Their predicament was further complicated by the heavy-handed blundering of Ralph Lane who lead a military force that was supposed to hold Roanoke Island until the colonists arrived. His killing of the local chief, Wigina, insured a hostile welcome from local tribes.

Although circumstances were stacked against them, the play that Paul Green wrote in 1937 focuses on the pursuit of dreams and the perseverance it takes to achieve things we sometimes believe are beyond our reach.

Worth checking out—especially for visitors who have never seen the play before, performances will run through August 20.

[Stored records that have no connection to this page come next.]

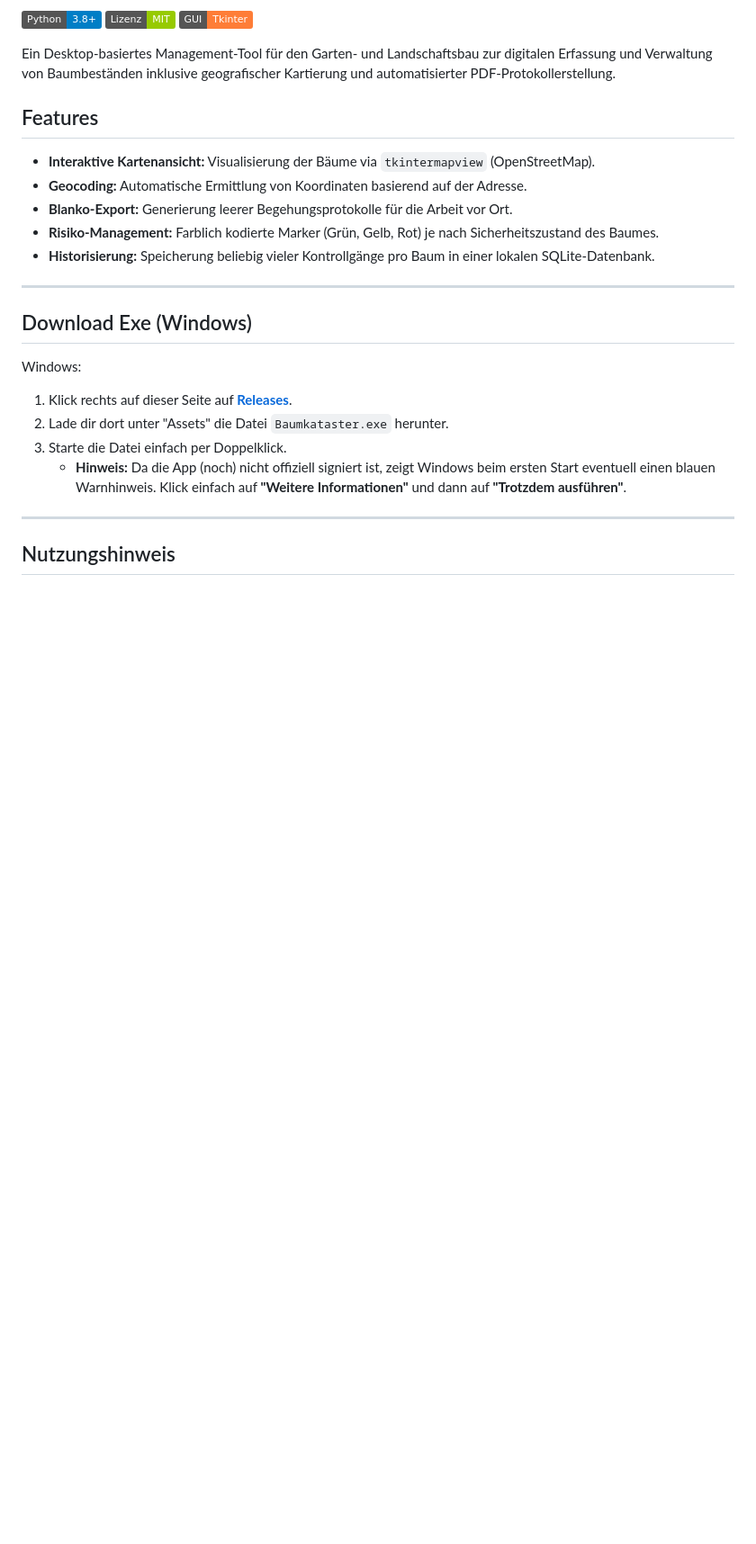
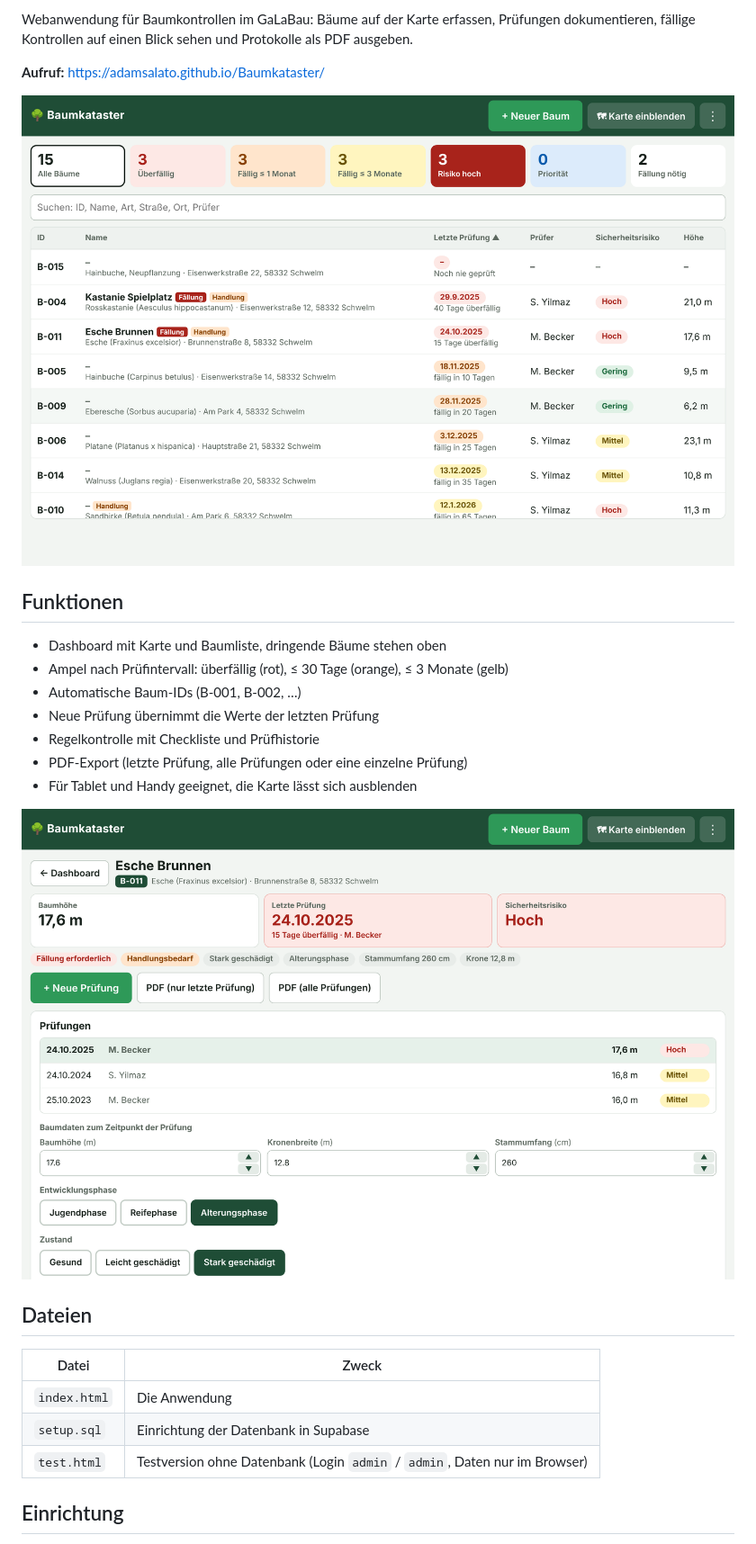
Before and after one commit to AdamSalato/Baumkataster, a Markdown page: README.md, the part around one of its changes. Shown at 90% size. Rendered like a GitHub page; pictures changed too: docs/baum.png (added), docs/dashboard.png (added); badges without logos; blank space fills up the shorter version.

Commit message:
Neue Web-Version, alte Desktop-Dateien entfernt

```diff
--- a/README.md
+++ b/README.md
@@ -3,29 +2,29 @@
 
-![Python](https://img.shields.io/badge/Python-3.8+-blue.svg)
-![License](https://img.shields.io/badge/Lizenz-MIT-green.svg)
-![GUI](https://img.shields.io/badge/GUI-Tkinter-orange.svg)
+Webanwendung für Baumkontrollen im GaLaBau: Bäume auf der Karte erfassen, Prüfungen dokumentieren, fällige Kontrollen auf einen Blick sehen und Protokolle als PDF ausgeben.
 
-Ein Desktop-basiertes Management-Tool für den Garten- und Landschaftsbau zur digitalen Erfassung und Verwaltung von Baumbeständen inklusive geografischer Kartierung und automatisierter PDF-Protokollerstellung.
+**Aufruf:** https://adamsalato.github.io/Baumkataster/
 
-## Features
+![Dashboard](docs/dashboard.png)
 
-* **Interaktive Kartenansicht:** Visualisierung der Bäume via `tkintermapview` (OpenStreetMap).
-* **Geocoding:** Automatische Ermittlung von Koordinaten basierend auf der Adresse.
-* **Blanko-Export:** Generierung leerer Begehungsprotokolle für die Arbeit vor Ort.
-* **Risiko-Management:** Farblich kodierte Marker (Grün, Gelb, Rot) je nach Sicherheitszustand des Baumes.
-* **Historisierung:** Speicherung beliebig vieler Kontrollgänge pro Baum in einer lokalen SQLite-Datenbank.
+## Funktionen
 
----
+- Dashboard mit Karte und Baumliste, dringende Bäume stehen oben
+- Ampel nach Prüfintervall: überfällig (rot), ≤ 30 Tage (orange), ≤ 3 Monate (gelb)
+- Automatische Baum-IDs (B-001, B-002, …)
+- Neue Prüfung übernimmt die Werte der letzten Prüfung
+- Regelkontrolle mit Checkliste und Prüfhistorie
+- PDF-Export (letzte Prüfung, alle Prüfungen oder eine einzelne Prüfung)
+- Für Tablet und Handy geeignet, die Karte lässt sich ausblenden
 
-## Download Exe (Windows)
+![Baumansicht](docs/baum.png)
 
-Windows:
+## Dateien
 
-1. Klick rechts auf dieser Seite auf **[Releases](https://github.com/AdamSalato/Baumkataster/releases)**.
-2. Lade dir dort unter "Assets" die Datei `Baumkataster.exe` herunter.
-3. Starte die Datei einfach per Doppelklick.
-   * **Hinweis:** Da die App (noch) nicht offiziell signiert ist, zeigt Windows beim ersten Start eventuell einen blauen Warnhinweis. Klick einfach auf **"Weitere Informationen"** und dann auf **"Trotzdem ausführen"**.
----
+| Datei | Zweck |
+|---|---|
+| `index.html` | Die Anwendung |
+| `setup.sql` | Einrichtung der Datenbank in Supabase |
+| `test.html` | Testversion ohne Datenbank (Login `admin` / `admin`, Daten nur im Browser) |
 
-## Nutzungshinweis
+## Einrichtung
 
```
Also changed, not shown: other parts of README.md (+10 -8 lines), Baumkataster/resources/GDrive_TREE_EXAMPLE.png (deleted), Baumkataster/resources/img_639049779004542596.png (deleted), 14 other files.
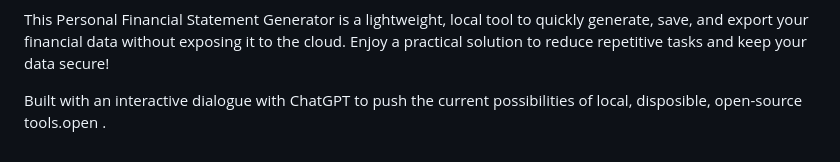
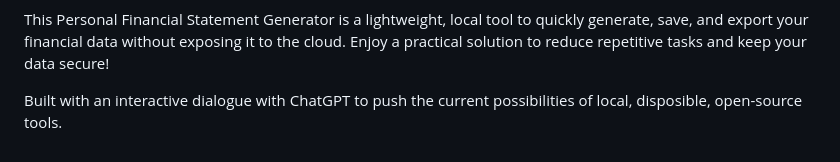
Before and after one commit to bretseanmorgan/pfs-generator, a Markdown page: README.md, the part around the change. Rendered like a GitHub page.

```diff
--- a/README.md
+++ b/README.md
@@ -81,4 +81,4 @@ SOFTWARE.
 
 This Personal Financial Statement Generator is a lightweight, local tool to quickly generate, save, and export your financial data without exposing it to the cloud. Enjoy a practical solution to reduce repetitive tasks and keep your data secure!
 
-Built with an interactive dialogue with ChatGPT to push the current possibilities of local, disposible, open-source tools.open .
+Built with an interactive dialogue with ChatGPT to push the current possibilities of local, disposible, open-source tools.
```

Remember it’s outdoor theatre at night; bring a light sweater or jacket in case the temperature drops. It’s helpful to have mosquito repellant also.

Joe Lamb Jr., & Associates is a proud sponsor of The Lost Colony.

#joelamb #lostcolony

National Park Service Turns 100

Bodie Island Lighthouse.
Bodie Island Lighthouse.

2016 is the 100th Anniversary of the National Park Service and with the huge presence the NPS has on the Outer Banks there are some a few things coming up that might be worth checking out.

There are three national parks on the Outer Banks—Cape Hatteras National Seashore, the Wright Brothers Memorial and Fort Raleigh National Historic Site on Roanoke Island. All three are administered as the Outer Banks Group from offices at Fort Raleigh.

Officially established in 1953, over 2.4 million visitors were counted last year. The park extends from the west side of South Nags Head to Ocracoke Island and includes Cape Hatteras Lighthouse and Bodie Island Lighthouse.

The Wright Brothers Memorial is iconic to the Outer Banks. Perched atop Kill Devil Hill, the monument is a permanent reminder that powered flight was first achieved here. The memorial was authorized in 1927 and became a part of the NPS in 1953.

Fort Raleigh National Historic Site seems to be just about where the original Roanoke Island Lost Colony was situated. It’s also the home of the Lost Colony Outdoor Drama, the longest running outdoor drama in North America, now in its 78th season.

Some Spring Time Events:

Naturalization Ceremony  April 16 at 3 p.m., Wright Brothers National Memorial. United States Customs and Immigration Service will hold a citizenship ceremony. The agency has an agreement with the Park Service to hold these ceremonies where new citizens “learn about and reflect on American identity and the responsibilities of citizenship.”

First Colony Foundation Archeological Dig: “Project Dogwood” – April 17- 23, Fort Raleigh National Historic Site. The First Colony Foundation is planning an archaeological dig in honor of the Centennial and the 75th anniversary of the Fort Raleigh National Historic Site.

The Lost Colony Drama Centennial Dedication – May 27, the Lost Colony Amphitheater. The Roanoke Island Historical Association will dedicate the season on opening night of The Lost Colony Drama to the National Park Service and kick off several activities. Joe Lamb Jr., & Associates is a proud sponsor of the Lost Colony.

79th Season of Lost Colony Coming Soon


What a wonderful day we had today on the Outer Banks. The temperature climbed to the mid 70, there was a wonderful breeze from the south and the sun shone all day. That kind of day brings the yearning for summer to the top of the list.

With thoughts of summer, one summer activity that Joe Lamb Jr., & Associates. has been sponsoring for years and takes a lot of pride in supporting is the Lost Colony.

This is theatre at its best—great acting, wonderful songs, a little bit of dancing and a compelling story based on based on a historic puzzle that has remained unanswered for 430 years.

The 79th Anniversary of the Paul Green classic outdoor theatre also includes production design with great special effects and lighting from six time Tony award winner William Ivey Long.

Performed at the Waterside Theatre on Roanoke Island, the Lost Colony is the longest running outdoor drama in North America—and the outdoor feature of the performance is something to keep in mind. Generally evening temperatures are very pleasant, but for the first two weeks, it can get a little bit chilly at times. Bug spray might be good to have as well.

A performance of the Lost Colony is a grand evening of entertainment, though. So pick an evening, reserve some tickets and take in the show.

The play runs from May 27-August 20